Google (GOOG) plans to develop new privacy measures that remove the ability to track users across apps on Android devices, potentially rattling digital advertising-based businesses like Facebook that have already been disrupted by app tracking changes introduced by Apple last year.
Google (GOOGL) said Wednesday that it is launching a multi-year effort to build privacy-focused advertising solutions that will limit the sharing of user data with third parties. These solutions will operate without the individual identifiers that allow developers to track user activity across various mobile apps and enable them to create ads targeted to a user’s behavior and interests. Google (GOOGL) said it is also exploring technologies that would reduce the potential for a user’s data to be collected without their knowledge.
The announcement — which comes as Google and other Big Tech companies face mounting regulatory scrutiny for privacy concerns and other issues — was light on specific details about how the new system would work. But it was enough to unnerve some investors in companies reliant on targeted digital advertising. Shares of Facebook-parent Meta (FB), Snap (SNAP), Twitter (TWTR) and Pinterest (PINS) all dipped in early trading Wednesday following the announcement.
Some of those companies have already taken a financial hit in recent months after Apple implemented changes in its iOS 14.5 update last Spring with the aim of giving users greater privacy and control over their data. The change — which gives users the option to opt-out of having apps track their behavior — contributed to a more than $200 billion market value decline for Meta after it reported earnings results earlier this month. Meta said the app tracking change is expected to have a $10 billion impact on its bottom line this year.
However, Google noted that it plans to work with developers to build the new system and said, without naming Apple, that it won’t take the same “blunt,” opt-out approach that the iPhone maker has taken, which could provide some reassurance to app companies and advertisers.
“We believe that — without first providing a privacy-preserving alternative path — such approaches can be ineffective and lead to worse outcomes for user privacy and developer businesses,” Anthony Chavez, vice president of product management for Android security and privacy, said in a blog post.
Chavez also noted that Google plans to continue supporting its existing tracking system for at least two years and will provide “substantial notice” to the industry about how the changes will work.
Asked for comment about Google’s announcement and its potential impact on Meta’s business, a spokesperson for the social media company pointed to a tweet by Dennis Buchheim, the company’s advertising ecosystem vice president. “Encouraging to see this long-term, collaborative approach to privacy-protective personalized advertising from Google,” Buchheim said of Wednesday’s announcement.
Google’s announcement comes as the company is also working to replace third-party cookies, which can be used to track users’ behavior across the web, with a more privacy-focused solution on its Chrome browser. That effort, which was initially slated to roll out this year, has hit some snags as Google attempts to balance the input of advertisers and privacy experts.

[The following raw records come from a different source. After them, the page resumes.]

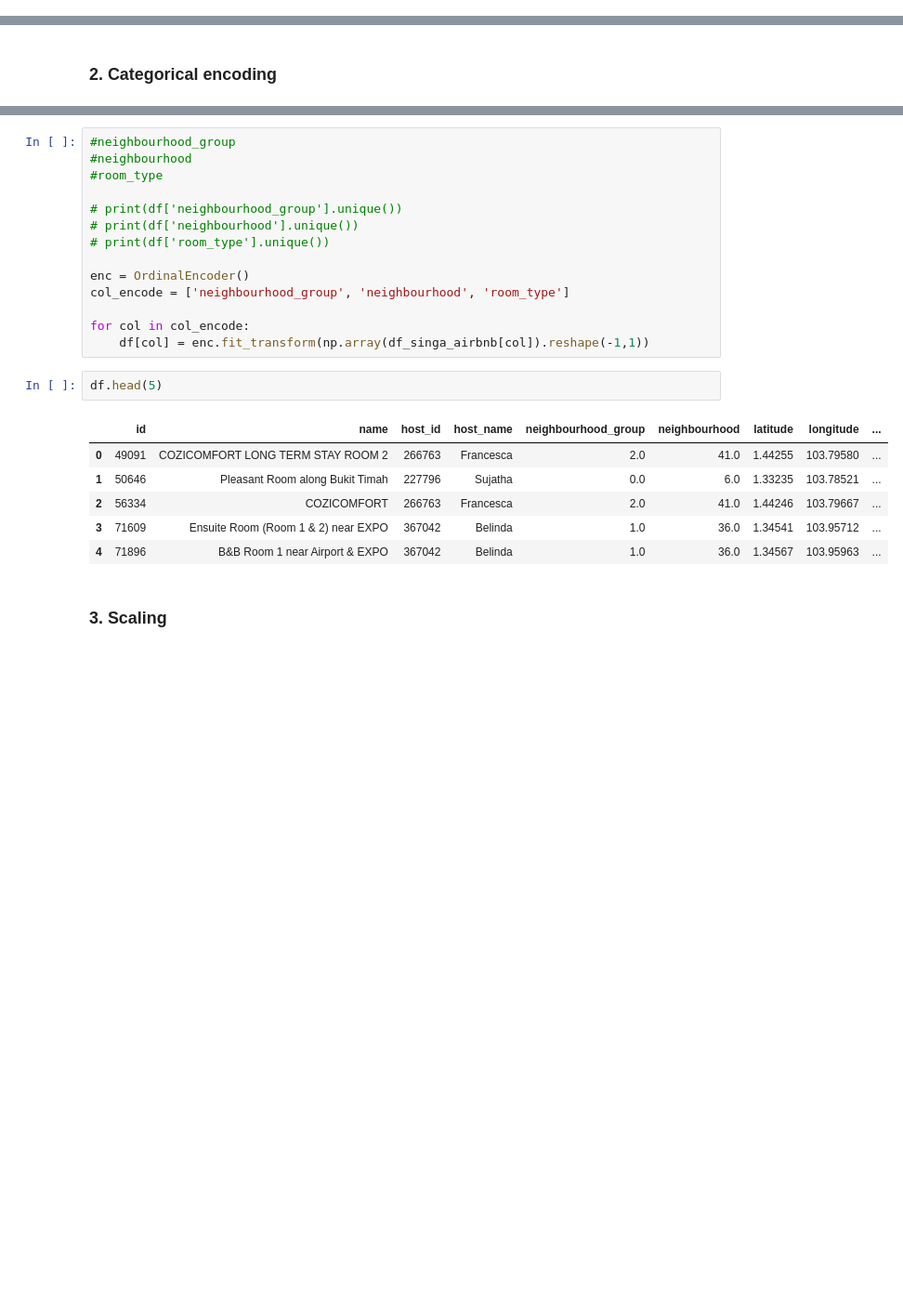
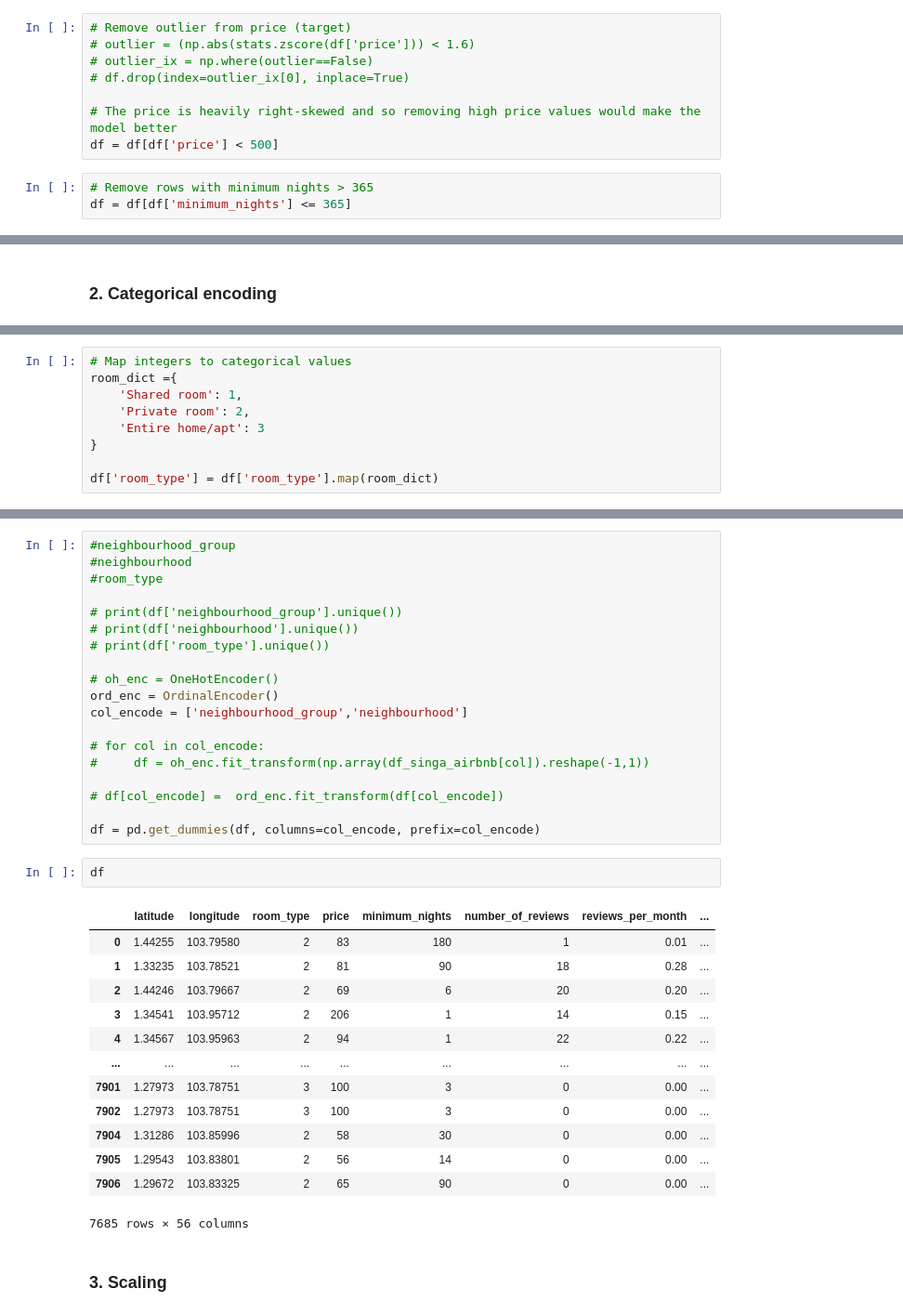
Before and after one commit to FireCyan/Kaggle-Singapore_airbnb, a Jupyter notebook: data_preparation.ipynb, the cells around one changed output, grey strips where cells are left out. Shown: that part at 93% size. Cells and saved outputs as stored; diff of their text form; blank space fills up the shorter version.

```diff
--- a/data_preparation.ipynb
+++ b/data_preparation.ipynb
@@ -115,0 +150,11 @@ df = df.drop(['name', 'id', 'host_name', 'host_id', 'last_review'], axis=1)
+# %%
+# Remove outlier from price (target)
+# outlier = (np.abs(stats.zscore(df['price'])) < 1.6)
+# outlier_ix = np.where(outlier==False)
+# df.drop(index=outlier_ix[0], inplace=True)
+
+# The price is heavily right-skewed and so removing high price values would make the model better
+df = df[df['price'] < 500]
+# %%
+# Remove rows with minimum nights > 365
+df = df[df['minimum_nights'] <= 365]
@@ -129,0 +181,9 @@ array([['North Region'],
+# %%
+# Map integers to categorical values
+room_dict ={
+    'Shared room': 1,
+    'Private room': 2,
+    'Entire home/apt': 3
+}
+
+df['room_type'] = df['room_type'].map(room_dict)
@@ -136,19 +199,31 @@ array([['North Region'],
 # print(df['neighbourhood'].unique())
 # print(df['room_type'].unique())
 
-enc = OrdinalEncoder()
-col_encode = ['neighbourhood_group', 'neighbourhood', 'room_type']
+# oh_enc = OneHotEncoder()
+ord_enc = OrdinalEncoder()
+col_encode = ['neighbourhood_group','neighbourhood']
 
-for col in col_encode:
-    df[col] = enc.fit_transform(np.array(df_singa_airbnb[col]).reshape(-1,1))
+# for col in col_encode:
+#     df = oh_enc.fit_transform(np.array(df_singa_airbnb[col]).reshape(-1,1))
+
+# df[col_encode] =  ord_enc.fit_transform(df[col_encode])
+
+df = pd.get_dummies(df, columns=col_encode, prefix=col_encode)
 # %%
-df.head(5)
+df
 # %% [output]
-|  | id | name | host_id | host_name | neighbourhood_group | neighbourhood | latitude | longitude | ... |
-| 0 | 49091 | COZICOMFORT LONG TERM STAY ROOM 2 | 266763 | Francesca | 2.0 | 41.0 | 1.44255 | 103.79580 | ... |
-| 1 | 50646 | Pleasant Room along Bukit Timah | 227796 | Sujatha | 0.0 | 6.0 | 1.33235 | 103.78521 | ... |
-| 2 | 56334 | COZICOMFORT | 266763 | Francesca | 2.0 | 41.0 | 1.44246 | 103.79667 | ... |
-| 3 | 71609 | Ensuite Room (Room 1 & 2) near EXPO | 367042 | Belinda | 1.0 | 36.0 | 1.34541 | 103.95712 | ... |
-| 4 | 71896 | B&B Room 1 near Airport & EXPO | 367042 | Belinda | 1.0 | 36.0 | 1.34567 | 103.95963 | ... |
+|  | latitude | longitude | room_type | price | minimum_nights | number_of_reviews | reviews_per_month | ... |
+| 0 | 1.44255 | 103.79580 | 2 | 83 | 180 | 1 | 0.01 | ... |
+| 1 | 1.33235 | 103.78521 | 2 | 81 | 90 | 18 | 0.28 | ... |
+| 2 | 1.44246 | 103.79667 | 2 | 69 | 6 | 20 | 0.20 | ... |
+| 3 | 1.34541 | 103.95712 | 2 | 206 | 1 | 14 | 0.15 | ... |
+| 4 | 1.34567 | 103.95963 | 2 | 94 | 1 | 22 | 0.22 | ... |
+| ... | ... | ... | ... | ... | ... | ... | ... | ... |
+| 7901 | 1.27973 | 103.78751 | 3 | 100 | 3 | 0 | 0.00 | ... |
+| 7902 | 1.27973 | 103.78751 | 3 | 100 | 3 | 0 | 0.00 | ... |
+| 7904 | 1.31286 | 103.85996 | 2 | 58 | 30 | 0 | 0.00 | ... |
+| 7905 | 1.29543 | 103.83801 | 2 | 56 | 14 | 0 | 0.00 | ... |
+| 7906 | 1.29672 | 103.83325 | 2 | 65 | 90 | 0 | 0.00 | ... |
+7685 rows × 56 columns
 # %% [markdown]
 ### 3. Scaling
```
Also changed, not shown: parts of 32 cells of this notebook, 12 other files.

It also comes as European regulators crack down on the data privacy practices of Big Tech companies and as US regulators and lawmakers have increasingly raised concerns about dominant online giants preferencing their own products and services on their platforms. Google said it has committed not to prioritize its own ad products or sites with its privacy changes on the web, and will do the same on Android.